Looking for information about the deer rut in Georgia? Be sure to visit the Georgia Department of Natural Resources’ Wildlife Resources Division statewide rut map (www.georgiawildlife.com/rut-map) for information.
“Each fall, a constant question we receive at our office is ‘when is the peak of the rut?’” said Charlie Killmaster, state deer biologist with the Game Management Section. “Last year, we were able to provide a newly updated rut map to help hunters pinpoint the best times to be in the woods during deer season.”
What is the “rut?” This refers to the breeding season for white-tailed deer, which can vary at the local scale, especially in areas that experience southern climates like Georgia. During the peak of the rut, a large percentage of female deer are ready to be bred and become much more active, increasing their daily movement and home range size. Additionally, male deer will move more frequently and longer distances as they seek out female deer.

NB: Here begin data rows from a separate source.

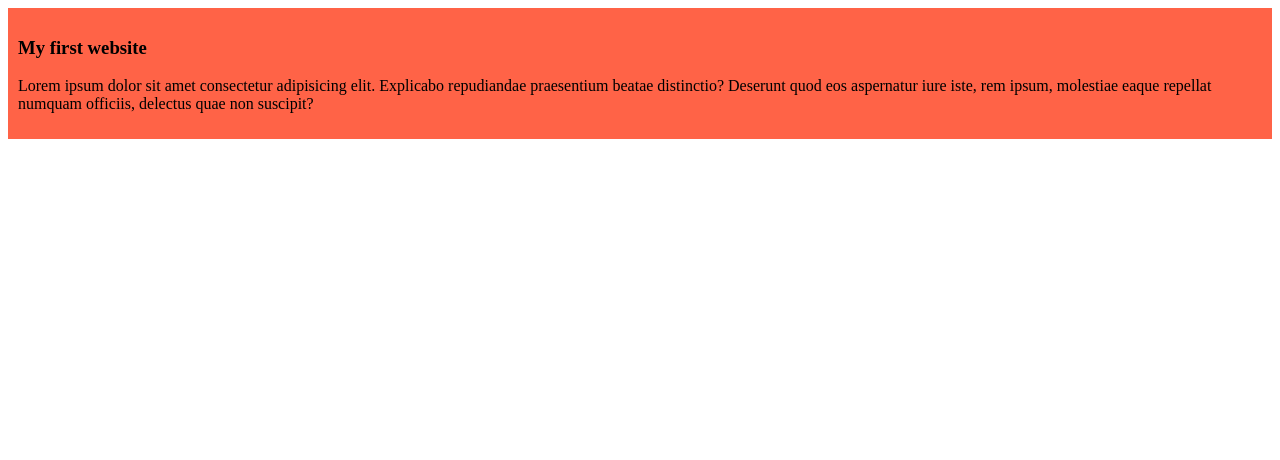
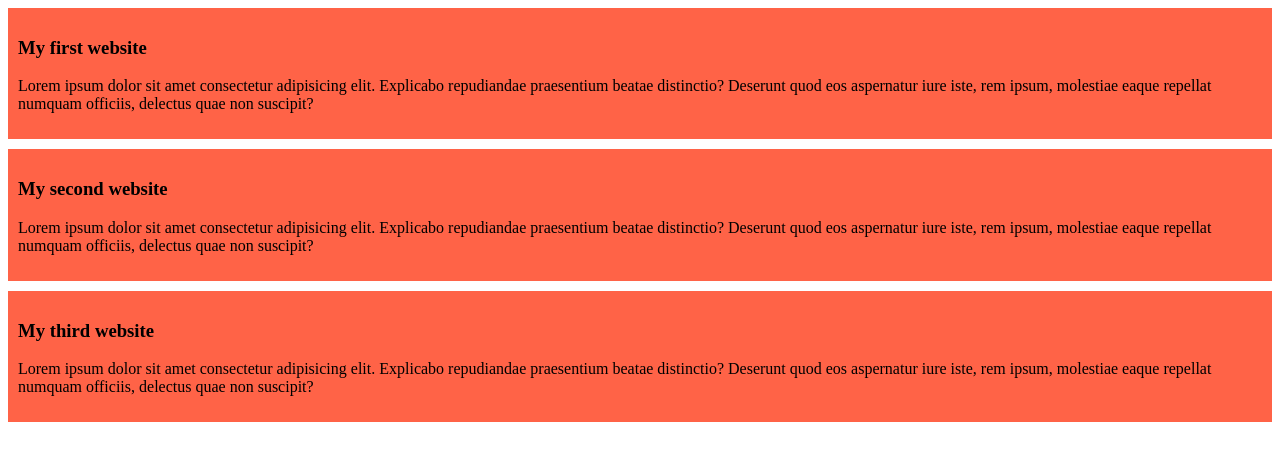
Before and after one commit to Jason-971/my-simple-website, a plain HTML site: page index.html in a window 1280 px wide. Drawn offline with Linux system fonts and the light colour scheme.

Commit message:
second one

```diff
--- a/blog.css
+++ b/blog.css
@@ -1,4 +1,5 @@
 div{
     background-color: tomato;
     padding: 10px;
+    margin-bottom: 10px;
 }
--- a/index.html
+++ b/index.html
@@ -15,6 +15,18 @@
             Deserunt quod eos aspernatur iure iste, rem ipsum, molestiae eaque repellat numquam officiis, delectus quae
             non suscipit?</p>
     </div>
+    <div>
+        <h3>My second website</h3>
+        <p>Lorem ipsum dolor sit amet consectetur adipisicing elit. Explicabo repudiandae praesentium beatae distinctio?
+            Deserunt quod eos aspernatur iure iste, rem ipsum, molestiae eaque repellat numquam officiis, delectus quae
+            non suscipit?</p>
+    </div>
+    <div>
+        <h3>My third website</h3>
+        <p>Lorem ipsum dolor sit amet consectetur adipisicing elit. Explicabo repudiandae praesentium beatae distinctio?
+            Deserunt quod eos aspernatur iure iste, rem ipsum, molestiae eaque repellat numquam officiis, delectus quae
+            non suscipit?</p>
+    </div>
 </body>
 
 </html>
```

Why do hunters like to know when the peak of the rut happens? More deer movement increases the chance to observe more deer, thereby increasing a hunter’s odds of seeing and potentially harvesting a deer.
So, how do you develop a map that correlates to a deer’s reproductive cycle? The greater movement by both male and female deer caused by this natural cycle also results in more deer traveling across roadways, making them more susceptible to being hit by motor vehicles.
This knowledge led to a partner effort between the University of Georgia, WRD and Georgia Department of Transportation through which historical deer conception data and deer movement data from other ongoing studies was pooled. Researchers found a strong correlation between peak deer-vehicle collisions, deer conception dates, and hourly movement rates of GPS-collared deer. Therefore, deer-vehicle collisions were used as an index of deer movement to map the peak dates of deer movement throughout the state.
Thank you for buying a hunting license! State-managed public hunting lands are funded through a combination of state license fees and matching federal funds from the U.S. Fish & Wildlife Services’ Wildlife Restoration Program. Hunters account for $977 million in retail sales in Georgia each year with a $1.6 billion ripple effect and almost 24,000 jobs.
Want a preview of what to expect during deer archery season? A brand new video is available at www.youtube.com/georgiawildlife/videos . Be on the lookout for more deer videos as the season progresses.